Top of Input
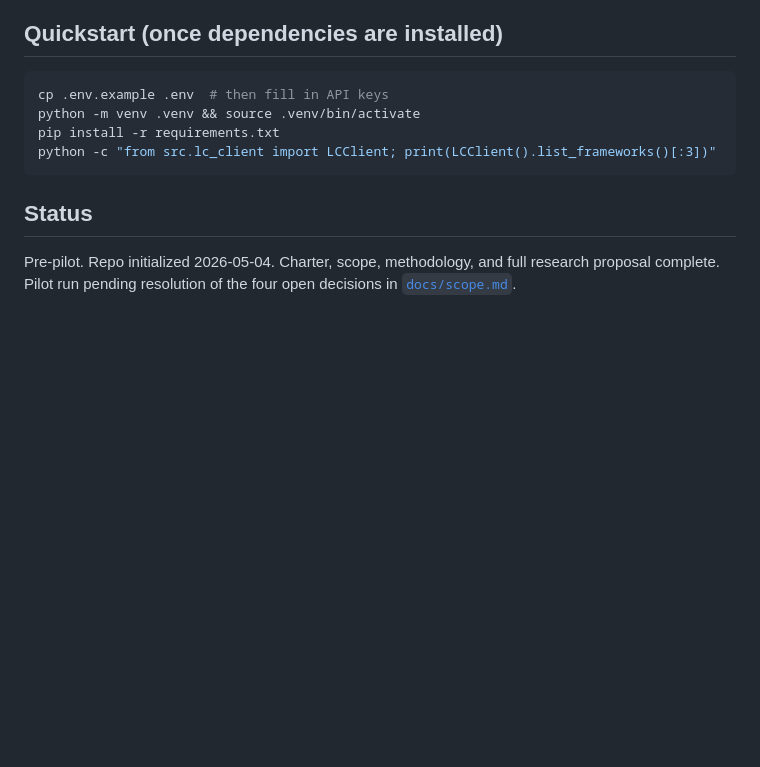
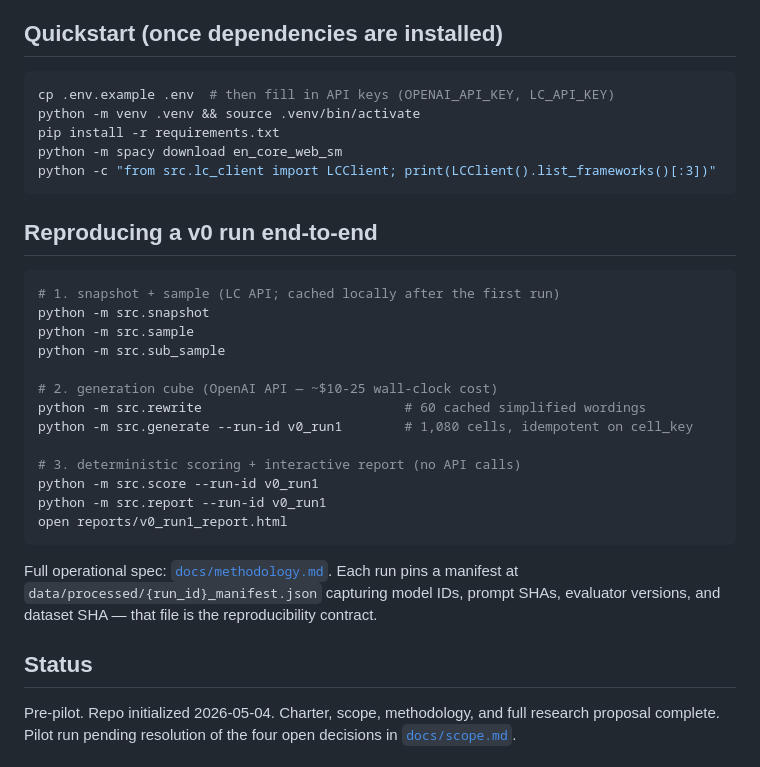
Before and after one commit to smnji/grade-level-drift, a Markdown page: README.md, the part around the change. Rendered like a GitHub page; blank space fills up the shorter version.

Commit message:
README: spell out the v0 reproduction command end-to-end
The Quickstart was missing the spaCy model download and the actual
generate→score→report pipeline; readers had to dig into methodology.md
for the canonical command. Phase E checks that the README command works
on a fresh clone, so make it correct in the README itself.

Co-Authored-By: Claude Opus 4.7 (1M context) <noreply@anthropic.com>

````diff
--- a/README.md
+++ b/README.md
@@ -26,11 +26,32 @@ Start at [`docs/research-proposal.md`](docs/research-proposal.md) for the full p
 ## Quickstart (once dependencies are installed)
 
 ```bash
-cp .env.example .env  # then fill in API keys
+cp .env.example .env  # then fill in API keys (OPENAI_API_KEY, LC_API_KEY)
 python -m venv .venv && source .venv/bin/activate
 pip install -r requirements.txt
+python -m spacy download en_core_web_sm
 python -c "from src.lc_client import LCClient; print(LCClient().list_frameworks()[:3])"
 ```
+
+## Reproducing a v0 run end-to-end
+
+```bash
+# 1. snapshot + sample (LC API; cached locally after the first run)
+python -m src.snapshot
+python -m src.sample
+python -m src.sub_sample
+
+# 2. generation cube (OpenAI API — ~$10-25 wall-clock cost)
+python -m src.rewrite                          # 60 cached simplified wordings
+python -m src.generate --run-id v0_run1        # 1,080 cells, idempotent on cell_key
+
+# 3. deterministic scoring + interactive report (no API calls)
+python -m src.score --run-id v0_run1
+python -m src.report --run-id v0_run1
+open reports/v0_run1_report.html
+```
+
+Full operational spec: [`docs/methodology.md`](docs/methodology.md). Each run pins a manifest at `data/processed/{run_id}_manifest.json` capturing model IDs, prompt SHAs, evaluator versions, and dataset SHA — that file is the reproducibility contract.
 
 ## Status
 
````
Bottom of Input
Task | Filter the records above and copy every line that contains the word "command".

Completed exercise |
README: spell out the v0 reproduction command end-to-end
for the canonical command. Phase E checks that the README command works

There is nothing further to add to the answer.